To put the legacy of Stanley Kubrick into perspective, he made 13 movies in 46 years. In about the same amount of time, though not the same years, Alfred Hitchcock – also considered one of the masters – made over 50 films, equally about one per year. Martin Scorsese is approaching roughly the same number as Hitchcock and Steven Spielberg is on a similar pace. Even international legends like Francois Truffaut, Akira Kurosawa and Sergei Eisenstein, who all made films less frequently than those men, were much busier than Kubrick. Yet, with only 13 films in about five decades, Stanley Kubrick's name will always be spoken alongside those as a first ballot film hall of famer. One of the best of the best.

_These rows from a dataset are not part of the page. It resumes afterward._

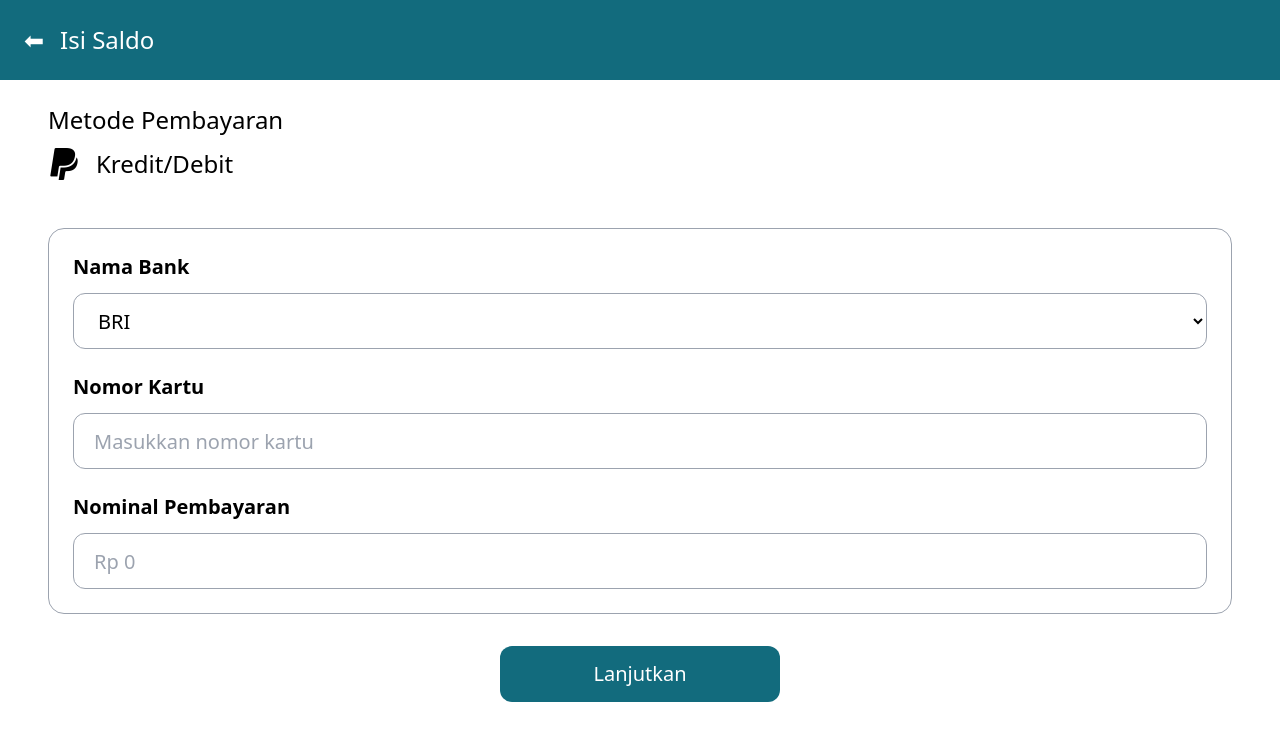
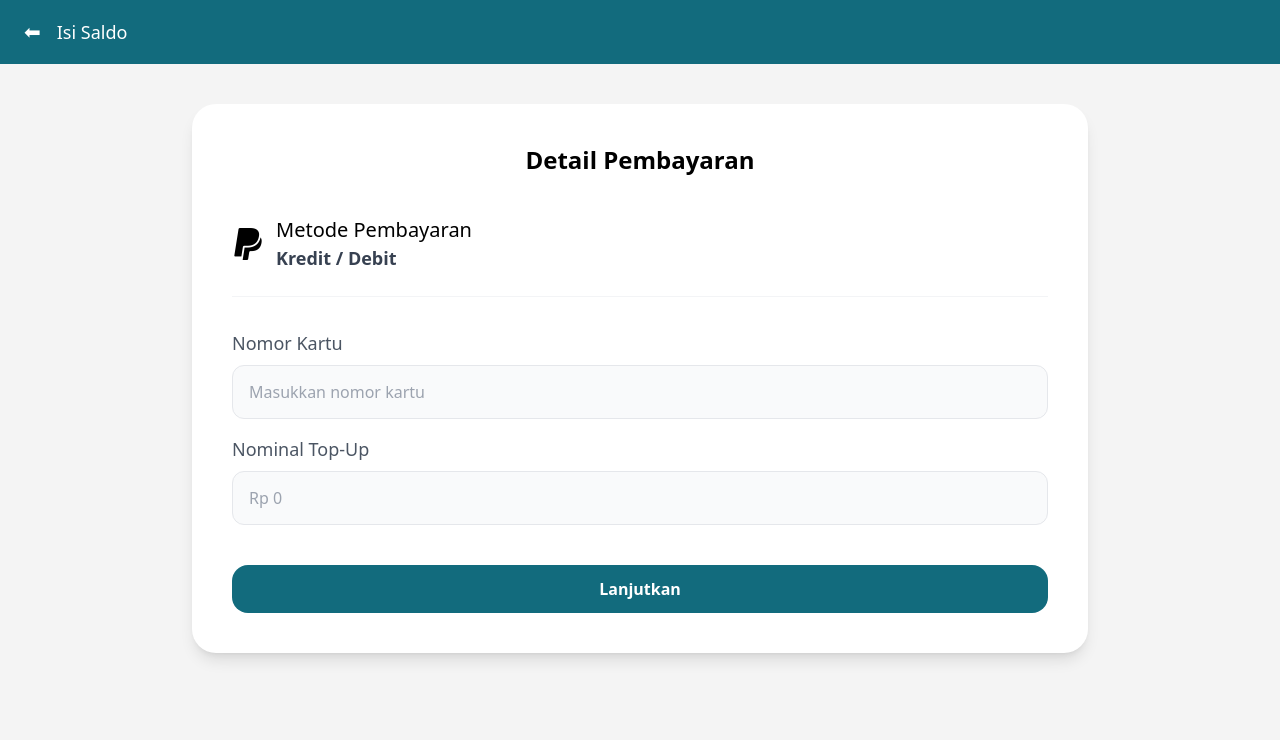
Before and after one commit to auliasabillah/frontend-ewallet_inklusif, a React (Vite) app: page /isisaldokartu in a window 1280 px wide. Shown: the top 740 px of the page. Built offline with nearby package versions, Linux system fonts and the light colour scheme.

Commit message:
ganti desain isi saldo kartu debit

```diff
--- a/src/pages/user/IsiSaldo/detailpembayarankartu.jsx
+++ b/src/pages/user/IsiSaldo/detailpembayarankartu.jsx
@@ -43,26 +43,19 @@ export default function DetailPembayaranKartu() {
     <div className="min-h-screen bg-[#f4f4f4]">
 
       {/* HEADER */}
-      <div className="bg-[#0E6B78] text-white py-4 px-6 flex items-center justify-between">
-        <button onClick={() => navigate(-1)} className="text-2xl">
-          ←
-        </button>
-
-        <h1 className="text-2xl font-bold">
-          Informasi Pembayaran
-        </h1>
-
-        <div>⋯</div>
+      <div className="w-full h-16 bg-[#126B7D] flex items-center px-6 gap-4 text-white">
+        <button onClick={() => navigate(-1)} className="text-xl cursor-pointer">⬅︎</button>
+        <h1 className="text-lg font-medium">Informasi Pembayaran</h1>
       </div>
 
       {/* CONTENT */}
       <div className="max-w-4xl mx-auto mt-10 bg-white rounded-3xl shadow-lg p-10">
 
-        <h2 className="text-3xl font-bold text-center mb-8">
+        <h2 className="text-2xl font-bold text-center mb-8">
           Konfirmasi Pembayaran
         </h2>
 
-        <div className="space-y-6">
+        <div className="space-y-6 mt-12">
 
           <div>
             <label className="block text-lg font-medium mb-2">
--- a/src/pages/user/IsiSaldo/isisaldobank.jsx
+++ b/src/pages/user/IsiSaldo/isisaldobank.jsx
@@ -19,7 +19,7 @@ function Bank() {
     return (
     <div className="min-h-screen bg-white">
         <div className="bg-[#126B7D] text-white px-5 py-4 flex items-center gap-3">
-            <span onClick={() => navigate("/beranda")} className="text-xl cursor-pointer">⬅︎</span>
+            <span onClick={() => navigate("/isisaldo")} className="text-xl cursor-pointer">⬅︎</span>
             <h1 className="text-lg">Isi Saldo</h1>
         </div>
         <div className="p-6">
--- a/src/pages/user/IsiSaldo/isisaldokartu.jsx
+++ b/src/pages/user/IsiSaldo/isisaldokartu.jsx
@@ -4,43 +4,37 @@ import debitKredit from "../../../assets/isisaldo/paypal.png";
 
 function DebitKredit() {
     const navigate = useNavigate();
-    const [bank, setBank] = useState("");
     const [nomorKartu, setNomorKartu] = useState("");
     const [nominal, setNominal] = useState("");
 
     return (
-        <div className="w-screen h-screen overflow-hidden bg-white">
-            <div className="w-full h-20 bg-[#126B7D] flex items-center px-6 gap-4 text-white">
-                <span onClick={() => navigate("/isisaldo")}className="text-2xl cursor-pointer">⬅︎</span>
-                <h1 className="text-2xl font-light">Isi Saldo</h1>
+        <div className="w-screen h-screen overflow-hidden bg-[#f4f4f4]">
+            <div className="w-full h-16 bg-[#126B7D] flex items-center px-6 gap-4 text-white">
+                <span onClick={() => navigate("/isisaldo")} className="text-xl cursor-pointer">⬅︎</span>
+                <h1 className="text-lg font-medium">Isi Saldo</h1>
             </div>
-            <div className="w-full px-12 pt-6">
-                <h2 className="text-2xl mb-3">Metode Pembayaran</h2>
-                <div className="flex items-center gap-4 mb-6">
-                    <img src={debitKredit} className="w-8 h-8 object-contain"/>
-                    <span className="text-2xl">Kredit/Debit</span>
+
+            <div className="max-w-4xl mx-auto mt-10 bg-white rounded-3xl shadow-lg p-10">
+                <h2 className="text-2xl font-bold text-center mb-8">Detail Pembayaran</h2>
+
+                <div className="flex items-center gap-3 mb-8 pb-6 mt-10 border-b border-gray-100">
+                    <img src={debitKredit} className="w-8 h-8 object-contain" />
+                    <div>
+                        <p className="block text-xl font-medium">Metode Pembayaran</p>
+                        <p className="text-lg font-semibold text-gray-700">Kredit / Debit</p>
+                    </div>
                 </div>
-                <div className="w-full border border-gray-400 rounded-2xl p-6 mt-12 bg-white">
-                    <div className="mb-6">
-                        <p className="text-xl font-semibold mb-3">Nama Bank</p>
-                        <select value={bank} onChange={(e) => setBank(e.target.value)} className="w-full h-14 border border-gray-400 rounded-xl px-5 text-xl outline-none bg-white cursor-pointer">
-                            <option value="BRI">BRI</option>
-                            <option value="BNI">BNI</option>
-                            <option value="BCA">BCA</option>
-                            <option value="Mandiri">Mandiri</option>
-                        </select>
-                    </div>
-                    <div className="mb-6">
-                        <p className="text-xl font-semibold mb-3">Nomor Kartu</p>
-                        <input type="number" value={nomorKartu} onChange={(e) => setNomorKartu(e.target.value)} placeholder="Masukkan nomor kartu" className="w-full h-14 border border-gray-400 rounded-xl px-5 text-xl outline-none"/>
+
+                <div>
+                    <div>
+                        <label className="block text-lg font-medium text-gray-600 mb-2">Nomor Kartu</label>
+                        <input type="number" value={nomorKartu} onChange={(e) => setNomorKartu(e.target.value)} placeholder="Masukkan nomor kartu" className="w-full border border-gray-200 rounded-xl px-4 py-3.5 bg-gray-50 text-base outline-none focus:border-[#126B7D] focus:bg-white focus:ring-2 focus:ring-[#126B7D]/10 transition-all"/>
                     </div>
                     <div>
-                        <p className="text-xl font-semibold mb-3">Nominal Pembayaran</p>
-                        <input type="number" value={nominal} onChange={(e) => setNominal(e.target.value)} placeholder="Rp 0" className="w-full h-14 border border-gray-400 rounded-xl px-5 text-xl"/>
+                        <label className="block text-lg font-medium text-gray-600 mb-2 mt-4">Nominal Top-Up</label>
+                        <input type="number" value={nominal} onChange={(e) => setNominal(e.target.value)} placeholder="Rp 0" className="w-full border border-gray-200 rounded-xl px-4 py-3.5 bg-gray-50 text-base outline-none focus:border-[#126B7D] focus:bg-white focus:ring-2 focus:ring-[#126B7D]/10 transition-all"/>
                     </div>
-                </div>
-                <div className="flex justify-center mt-8">
-                    <button onClick={() => navigate("/detailpembayarankartu", {state: {bank: bank, nomorKartu: nomorKartu, nominal:nominal}})} className="w-[280px] h-14 bg-[#126B7D] text-white text-xl rounded-xl">Lanjutkan</button>
+                    <button onClick={() => navigate("/detailpembayarankartu", { state: { nomorKartu, nominal } })} className="w-full h-12 bg-[#126B7D] hover:opacity-90 active:scale-[0.98] text-white text-base font-bold rounded-2xl transition-all mt-10">Lanjutkan</button>
                 </div>
             </div>
         </div>
--- a/src/pages/user/IsiSaldo/isisaldominimarket.jsx
+++ b/src/pages/user/IsiSaldo/isisaldominimarket.jsx
@@ -23,7 +23,7 @@ function IsiSaldoMinimarket() {
     return (
     <div className="min-h-screen bg-white">
         <div className="bg-[#126B7D] text-white px-6 py-4 flex items-center gap-3">
-            <span onClick={() => navigate("/beranda")} className="text-2xl cursor-pointer">⬅︎</span>
+            <span onClick={() => navigate("/isisaldo")} className="text-2xl cursor-pointer">⬅︎</span>
             <h1 className="text-xl font-medium">Isi Saldo</h1>
         </div>
         <div className="px-8 py-6">
```
Also changed, not shown: src/pages/user/IsiSaldo/detailpembayaranisisaldo.jsx (+4 -4 lines).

In 1996, a documentary called Stanley Kubrick: The Invisible Man attempted to put this mysterious, reclusive, but brilliant film director into perspective and you can now watch the entire thing online.

Thanks to The Behind the Scenes Blog for the heads up. We've embedded part one and you can watch the additional five parts (making six total and running about an hour) at that link.

While it's sad that Kubrick made so few films before his passing in 1999, the plus side is – because there are so few -  it's easy to digest his entire body of work. At NYU I took a class on Kubrick and, in one semester, we watched 12 of his 13 films, missing only his first feature, the rare Fear and Desire.

Besides the obvious directorial shown in his editing, shooting and composition of shots, not to mention his ability to get incredible performances out of his actors and more, the one thing that always fascinated me about Kubrick was he never made the same film twice. It was almost as if he made a movie in one genre, mastered it, then moved along. He was like a video game player directing movies, always leveling up. "Oh, I defeated the World War II movie, let's move onto the sword and sandal epic. Oh I beat that, let's move on to the comedy, the sci-fi, the thriller, the horror" and so on.

Where you do rank Kubrick in your all time list?